= WORK REQUEST =
Extract each line of the data and write it out again exactly.

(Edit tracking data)
↓↓↓

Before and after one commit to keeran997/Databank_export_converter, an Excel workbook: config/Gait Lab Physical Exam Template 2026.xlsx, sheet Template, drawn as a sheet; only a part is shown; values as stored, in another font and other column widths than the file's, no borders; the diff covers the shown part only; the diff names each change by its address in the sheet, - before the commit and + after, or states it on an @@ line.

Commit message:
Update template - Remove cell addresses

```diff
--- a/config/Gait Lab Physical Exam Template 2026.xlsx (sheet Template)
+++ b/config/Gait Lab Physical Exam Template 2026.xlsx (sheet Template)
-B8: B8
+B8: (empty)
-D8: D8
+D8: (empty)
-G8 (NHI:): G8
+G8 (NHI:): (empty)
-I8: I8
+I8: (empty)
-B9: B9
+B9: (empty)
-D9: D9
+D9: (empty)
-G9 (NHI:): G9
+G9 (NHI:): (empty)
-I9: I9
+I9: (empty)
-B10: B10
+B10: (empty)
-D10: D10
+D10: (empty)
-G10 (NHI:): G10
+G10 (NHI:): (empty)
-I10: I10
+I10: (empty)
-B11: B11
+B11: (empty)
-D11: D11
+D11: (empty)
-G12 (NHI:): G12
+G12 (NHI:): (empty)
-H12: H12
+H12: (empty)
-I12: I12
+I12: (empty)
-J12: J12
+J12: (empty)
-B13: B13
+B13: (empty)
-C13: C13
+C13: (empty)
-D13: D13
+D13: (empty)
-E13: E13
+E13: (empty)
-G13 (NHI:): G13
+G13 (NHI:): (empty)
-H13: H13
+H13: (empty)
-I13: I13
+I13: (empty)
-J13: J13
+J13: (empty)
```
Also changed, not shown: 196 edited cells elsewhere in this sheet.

↑↑↑

= EXERCISE RESULT =
Before and after one commit to keeran997/Databank_export_converter, an Excel workbook: config/Gait Lab Physical Exam Template 2026.xlsx, sheet Template, drawn as a sheet; only a part is shown; values as stored, in another font and other column widths than the file's, no borders; the diff covers the shown part only; the diff names each change by its address in the sheet, - before the commit and + after, or states it on an @@ line.

Commit message:
Update template - Remove cell addresses

```diff
--- a/config/Gait Lab Physical Exam Template 2026.xlsx (sheet Template)
+++ b/config/Gait Lab Physical Exam Template 2026.xlsx (sheet Template)
-B8: B8
+B8: (empty)
-D8: D8
+D8: (empty)
-G8 (NHI:): G8
+G8 (NHI:): (empty)
-I8: I8
+I8: (empty)
-B9: B9
+B9: (empty)
-D9: D9
+D9: (empty)
-G9 (NHI:): G9
+G9 (NHI:): (empty)
-I9: I9
+I9: (empty)
-B10: B10
+B10: (empty)
-D10: D10
+D10: (empty)
-G10 (NHI:): G10
+G10 (NHI:): (empty)
-I10: I10
+I10: (empty)
-B11: B11
+B11: (empty)
-D11: D11
+D11: (empty)
-G12 (NHI:): G12
+G12 (NHI:): (empty)
-H12: H12
+H12: (empty)
-I12: I12
+I12: (empty)
-J12: J12
+J12: (empty)
-B13: B13
+B13: (empty)
-C13: C13
+C13: (empty)
-D13: D13
+D13: (empty)
-E13: E13
+E13: (empty)
-G13 (NHI:): G13
+G13 (NHI:): (empty)
-H13: H13
+H13: (empty)
-I13: I13
+I13: (empty)
-J13: J13
+J13: (empty)
```
Also changed, not shown: 196 edited cells elsewhere in this sheet.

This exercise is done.